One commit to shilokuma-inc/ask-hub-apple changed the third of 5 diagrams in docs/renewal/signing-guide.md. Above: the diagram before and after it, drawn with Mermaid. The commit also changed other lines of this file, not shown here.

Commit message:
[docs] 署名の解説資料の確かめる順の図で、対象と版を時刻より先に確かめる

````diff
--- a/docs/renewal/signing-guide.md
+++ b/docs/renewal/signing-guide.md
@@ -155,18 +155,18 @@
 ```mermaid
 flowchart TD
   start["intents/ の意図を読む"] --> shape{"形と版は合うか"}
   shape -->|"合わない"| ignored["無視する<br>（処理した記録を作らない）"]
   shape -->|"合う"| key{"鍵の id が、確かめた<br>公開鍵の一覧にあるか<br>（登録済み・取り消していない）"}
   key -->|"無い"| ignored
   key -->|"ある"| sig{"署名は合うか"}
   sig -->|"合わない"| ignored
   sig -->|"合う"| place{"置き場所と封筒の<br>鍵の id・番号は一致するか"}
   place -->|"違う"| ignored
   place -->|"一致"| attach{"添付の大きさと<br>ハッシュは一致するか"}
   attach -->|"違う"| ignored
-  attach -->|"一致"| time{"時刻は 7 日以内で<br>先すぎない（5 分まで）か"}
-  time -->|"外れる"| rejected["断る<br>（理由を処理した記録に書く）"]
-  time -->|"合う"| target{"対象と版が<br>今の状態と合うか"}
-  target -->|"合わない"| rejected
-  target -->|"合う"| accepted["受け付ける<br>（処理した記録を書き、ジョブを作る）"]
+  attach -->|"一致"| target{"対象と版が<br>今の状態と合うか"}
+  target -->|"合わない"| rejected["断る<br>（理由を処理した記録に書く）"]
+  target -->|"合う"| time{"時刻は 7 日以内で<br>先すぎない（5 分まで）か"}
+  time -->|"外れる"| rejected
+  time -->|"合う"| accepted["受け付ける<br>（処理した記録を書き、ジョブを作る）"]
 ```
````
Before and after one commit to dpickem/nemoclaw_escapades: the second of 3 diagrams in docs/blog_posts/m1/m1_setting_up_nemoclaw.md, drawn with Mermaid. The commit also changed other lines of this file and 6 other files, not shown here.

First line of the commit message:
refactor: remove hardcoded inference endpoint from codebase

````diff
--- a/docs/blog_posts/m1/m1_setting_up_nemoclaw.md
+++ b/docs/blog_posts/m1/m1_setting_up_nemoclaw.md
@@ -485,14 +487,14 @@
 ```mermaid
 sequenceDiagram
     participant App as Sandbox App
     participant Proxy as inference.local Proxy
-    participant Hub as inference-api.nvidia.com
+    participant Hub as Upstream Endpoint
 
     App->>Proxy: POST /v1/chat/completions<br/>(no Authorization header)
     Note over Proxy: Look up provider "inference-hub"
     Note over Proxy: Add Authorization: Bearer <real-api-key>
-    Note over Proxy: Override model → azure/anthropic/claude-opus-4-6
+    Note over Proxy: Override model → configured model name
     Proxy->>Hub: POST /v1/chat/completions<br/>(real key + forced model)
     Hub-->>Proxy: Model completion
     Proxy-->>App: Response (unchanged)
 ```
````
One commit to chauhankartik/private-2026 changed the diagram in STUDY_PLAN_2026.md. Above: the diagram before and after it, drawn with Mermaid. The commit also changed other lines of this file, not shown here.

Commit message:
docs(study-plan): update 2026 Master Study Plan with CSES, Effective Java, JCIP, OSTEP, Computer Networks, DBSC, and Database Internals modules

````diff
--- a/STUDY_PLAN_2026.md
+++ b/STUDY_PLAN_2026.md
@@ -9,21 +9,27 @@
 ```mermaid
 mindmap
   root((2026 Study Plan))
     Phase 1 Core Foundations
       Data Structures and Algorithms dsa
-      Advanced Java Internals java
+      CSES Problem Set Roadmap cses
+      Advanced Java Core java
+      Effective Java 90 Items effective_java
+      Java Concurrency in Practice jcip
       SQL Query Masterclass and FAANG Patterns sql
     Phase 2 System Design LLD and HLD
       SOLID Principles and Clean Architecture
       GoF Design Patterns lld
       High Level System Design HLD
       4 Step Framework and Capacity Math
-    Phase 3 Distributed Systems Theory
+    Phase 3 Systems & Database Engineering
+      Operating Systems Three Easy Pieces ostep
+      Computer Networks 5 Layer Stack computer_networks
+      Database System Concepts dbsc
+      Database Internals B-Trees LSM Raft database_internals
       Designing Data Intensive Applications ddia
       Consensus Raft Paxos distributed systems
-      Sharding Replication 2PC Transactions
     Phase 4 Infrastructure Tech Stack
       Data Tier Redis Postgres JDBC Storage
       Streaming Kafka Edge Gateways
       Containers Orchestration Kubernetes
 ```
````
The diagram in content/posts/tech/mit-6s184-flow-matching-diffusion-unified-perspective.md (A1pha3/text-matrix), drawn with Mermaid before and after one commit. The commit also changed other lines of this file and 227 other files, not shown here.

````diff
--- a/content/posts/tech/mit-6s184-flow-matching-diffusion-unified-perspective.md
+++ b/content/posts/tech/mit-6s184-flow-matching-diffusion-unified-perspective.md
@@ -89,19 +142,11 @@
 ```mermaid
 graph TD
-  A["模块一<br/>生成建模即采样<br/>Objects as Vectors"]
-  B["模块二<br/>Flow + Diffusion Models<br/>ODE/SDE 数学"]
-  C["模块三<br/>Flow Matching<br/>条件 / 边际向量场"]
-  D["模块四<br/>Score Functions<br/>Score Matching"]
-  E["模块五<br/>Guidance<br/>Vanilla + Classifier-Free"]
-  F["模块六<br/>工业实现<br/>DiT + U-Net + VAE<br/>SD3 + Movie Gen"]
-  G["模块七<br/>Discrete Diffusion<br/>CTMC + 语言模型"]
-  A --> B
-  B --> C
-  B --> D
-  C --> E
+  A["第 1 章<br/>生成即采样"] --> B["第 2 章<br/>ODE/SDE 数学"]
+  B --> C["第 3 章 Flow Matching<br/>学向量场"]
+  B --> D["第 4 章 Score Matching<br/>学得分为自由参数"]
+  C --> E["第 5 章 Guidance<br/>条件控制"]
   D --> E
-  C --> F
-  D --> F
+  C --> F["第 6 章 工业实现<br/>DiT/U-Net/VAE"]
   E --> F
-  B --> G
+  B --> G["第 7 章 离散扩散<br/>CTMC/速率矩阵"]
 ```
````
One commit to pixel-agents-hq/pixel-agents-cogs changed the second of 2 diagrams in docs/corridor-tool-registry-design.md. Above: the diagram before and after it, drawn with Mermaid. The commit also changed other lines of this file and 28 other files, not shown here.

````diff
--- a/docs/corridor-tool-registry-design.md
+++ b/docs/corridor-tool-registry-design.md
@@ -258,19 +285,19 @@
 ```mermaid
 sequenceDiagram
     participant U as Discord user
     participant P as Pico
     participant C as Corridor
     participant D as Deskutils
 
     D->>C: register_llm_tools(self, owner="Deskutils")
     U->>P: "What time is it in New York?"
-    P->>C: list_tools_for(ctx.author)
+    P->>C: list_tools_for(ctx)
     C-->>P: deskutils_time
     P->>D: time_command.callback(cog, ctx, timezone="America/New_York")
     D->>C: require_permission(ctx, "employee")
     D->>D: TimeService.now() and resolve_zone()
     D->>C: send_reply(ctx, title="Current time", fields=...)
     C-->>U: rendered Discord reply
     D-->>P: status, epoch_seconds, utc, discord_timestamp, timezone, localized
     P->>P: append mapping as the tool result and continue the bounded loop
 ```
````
_ _ _ _ _
Your instructions → Would you restate the whole listing word for word?

Response to the exercise →
One commit to shilokuma-inc/ask-hub-apple changed the third of 5 diagrams in docs/renewal/signing-guide.md. Above: the diagram before and after it, drawn with Mermaid. The commit also changed other lines of this file, not shown here.

Commit message:
[docs] 署名の解説資料の確かめる順の図で、対象と版を時刻より先に確かめる

````diff
--- a/docs/renewal/signing-guide.md
+++ b/docs/renewal/signing-guide.md
@@ -155,18 +155,18 @@
 ```mermaid
 flowchart TD
   start["intents/ の意図を読む"] --> shape{"形と版は合うか"}
   shape -->|"合わない"| ignored["無視する<br>（処理した記録を作らない）"]
   shape -->|"合う"| key{"鍵の id が、確かめた<br>公開鍵の一覧にあるか<br>（登録済み・取り消していない）"}
   key -->|"無い"| ignored
   key -->|"ある"| sig{"署名は合うか"}
   sig -->|"合わない"| ignored
   sig -->|"合う"| place{"置き場所と封筒の<br>鍵の id・番号は一致するか"}
   place -->|"違う"| ignored
   place -->|"一致"| attach{"添付の大きさと<br>ハッシュは一致するか"}
   attach -->|"違う"| ignored
-  attach -->|"一致"| time{"時刻は 7 日以内で<br>先すぎない（5 分まで）か"}
-  time -->|"外れる"| rejected["断る<br>（理由を処理した記録に書く）"]
-  time -->|"合う"| target{"対象と版が<br>今の状態と合うか"}
-  target -->|"合わない"| rejected
-  target -->|"合う"| accepted["受け付ける<br>（処理した記録を書き、ジョブを作る）"]
+  attach -->|"一致"| target{"対象と版が<br>今の状態と合うか"}
+  target -->|"合わない"| rejected["断る<br>（理由を処理した記録に書く）"]
+  target -->|"合う"| time{"時刻は 7 日以内で<br>先すぎない（5 分まで）か"}
+  time -->|"外れる"| rejected
+  time -->|"合う"| accepted["受け付ける<br>（処理した記録を書き、ジョブを作る）"]
 ```
````
Before and after one commit to dpickem/nemoclaw_escapades: the second of 3 diagrams in docs/blog_posts/m1/m1_setting_up_nemoclaw.md, drawn with Mermaid. The commit also changed other lines of this file and 6 other files, not shown here.

First line of the commit message:
refactor: remove hardcoded inference endpoint from codebase

````diff
--- a/docs/blog_posts/m1/m1_setting_up_nemoclaw.md
+++ b/docs/blog_posts/m1/m1_setting_up_nemoclaw.md
@@ -485,14 +487,14 @@
 ```mermaid
 sequenceDiagram
     participant App as Sandbox App
     participant Proxy as inference.local Proxy
-    participant Hub as inference-api.nvidia.com
+    participant Hub as Upstream Endpoint
 
     App->>Proxy: POST /v1/chat/completions<br/>(no Authorization header)
     Note over Proxy: Look up provider "inference-hub"
     Note over Proxy: Add Authorization: Bearer <real-api-key>
-    Note over Proxy: Override model → azure/anthropic/claude-opus-4-6
+    Note over Proxy: Override model → configured model name
     Proxy->>Hub: POST /v1/chat/completions<br/>(real key + forced model)
     Hub-->>Proxy: Model completion
     Proxy-->>App: Response (unchanged)
 ```
````
One commit to chauhankartik/private-2026 changed the diagram in STUDY_PLAN_2026.md. Above: the diagram before and after it, drawn with Mermaid. The commit also changed other lines of this file, not shown here.

Commit message:
docs(study-plan): update 2026 Master Study Plan with CSES, Effective Java, JCIP, OSTEP, Computer Networks, DBSC, and Database Internals modules

````diff
--- a/STUDY_PLAN_2026.md
+++ b/STUDY_PLAN_2026.md
@@ -9,21 +9,27 @@
 ```mermaid
 mindmap
   root((2026 Study Plan))
     Phase 1 Core Foundations
       Data Structures and Algorithms dsa
-      Advanced Java Internals java
+      CSES Problem Set Roadmap cses
+      Advanced Java Core java
+      Effective Java 90 Items effective_java
+      Java Concurrency in Practice jcip
       SQL Query Masterclass and FAANG Patterns sql
     Phase 2 System Design LLD and HLD
       SOLID Principles and Clean Architecture
       GoF Design Patterns lld
       High Level System Design HLD
       4 Step Framework and Capacity Math
-    Phase 3 Distributed Systems Theory
+    Phase 3 Systems & Database Engineering
+      Operating Systems Three Easy Pieces ostep
+      Computer Networks 5 Layer Stack computer_networks
+      Database System Concepts dbsc
+      Database Internals B-Trees LSM Raft database_internals
       Designing Data Intensive Applications ddia
       Consensus Raft Paxos distributed systems
-      Sharding Replication 2PC Transactions
     Phase 4 Infrastructure Tech Stack
       Data Tier Redis Postgres JDBC Storage
       Streaming Kafka Edge Gateways
       Containers Orchestration Kubernetes
 ```
````
The diagram in content/posts/tech/mit-6s184-flow-matching-diffusion-unified-perspective.md (A1pha3/text-matrix), drawn with Mermaid before and after one commit. The commit also changed other lines of this file and 227 other files, not shown here.

````diff
--- a/content/posts/tech/mit-6s184-flow-matching-diffusion-unified-perspective.md
+++ b/content/posts/tech/mit-6s184-flow-matching-diffusion-unified-perspective.md
@@ -89,19 +142,11 @@
 ```mermaid
 graph TD
-  A["模块一<br/>生成建模即采样<br/>Objects as Vectors"]
-  B["模块二<br/>Flow + Diffusion Models<br/>ODE/SDE 数学"]
-  C["模块三<br/>Flow Matching<br/>条件 / 边际向量场"]
-  D["模块四<br/>Score Functions<br/>Score Matching"]
-  E["模块五<br/>Guidance<br/>Vanilla + Classifier-Free"]
-  F["模块六<br/>工业实现<br/>DiT + U-Net + VAE<br/>SD3 + Movie Gen"]
-  G["模块七<br/>Discrete Diffusion<br/>CTMC + 语言模型"]
-  A --> B
-  B --> C
-  B --> D
-  C --> E
+  A["第 1 章<br/>生成即采样"] --> B["第 2 章<br/>ODE/SDE 数学"]
+  B --> C["第 3 章 Flow Matching<br/>学向量场"]
+  B --> D["第 4 章 Score Matching<br/>学得分为自由参数"]
+  C --> E["第 5 章 Guidance<br/>条件控制"]
   D --> E
-  C --> F
-  D --> F
+  C --> F["第 6 章 工业实现<br/>DiT/U-Net/VAE"]
   E --> F
-  B --> G
+  B --> G["第 7 章 离散扩散<br/>CTMC/速率矩阵"]
 ```
````
One commit to pixel-agents-hq/pixel-agents-cogs changed the second of 2 diagrams in docs/corridor-tool-registry-design.md. Above: the diagram before and after it, drawn with Mermaid. The commit also changed other lines of this file and 28 other files, not shown here.

````diff
--- a/docs/corridor-tool-registry-design.md
+++ b/docs/corridor-tool-registry-design.md
@@ -258,19 +285,19 @@
 ```mermaid
 sequenceDiagram
     participant U as Discord user
     participant P as Pico
     participant C as Corridor
     participant D as Deskutils
 
     D->>C: register_llm_tools(self, owner="Deskutils")
     U->>P: "What time is it in New York?"
-    P->>C: list_tools_for(ctx.author)
+    P->>C: list_tools_for(ctx)
     C-->>P: deskutils_time
     P->>D: time_command.callback(cog, ctx, timezone="America/New_York")
     D->>C: require_permission(ctx, "employee")
     D->>D: TimeService.now() and resolve_zone()
     D->>C: send_reply(ctx, title="Current time", fields=...)
     C-->>U: rendered Discord reply
     D-->>P: status, epoch_seconds, utc, discord_timestamp, timezone, localized
     P->>P: append mapping as the tool result and continue the bounded loop
 ```
````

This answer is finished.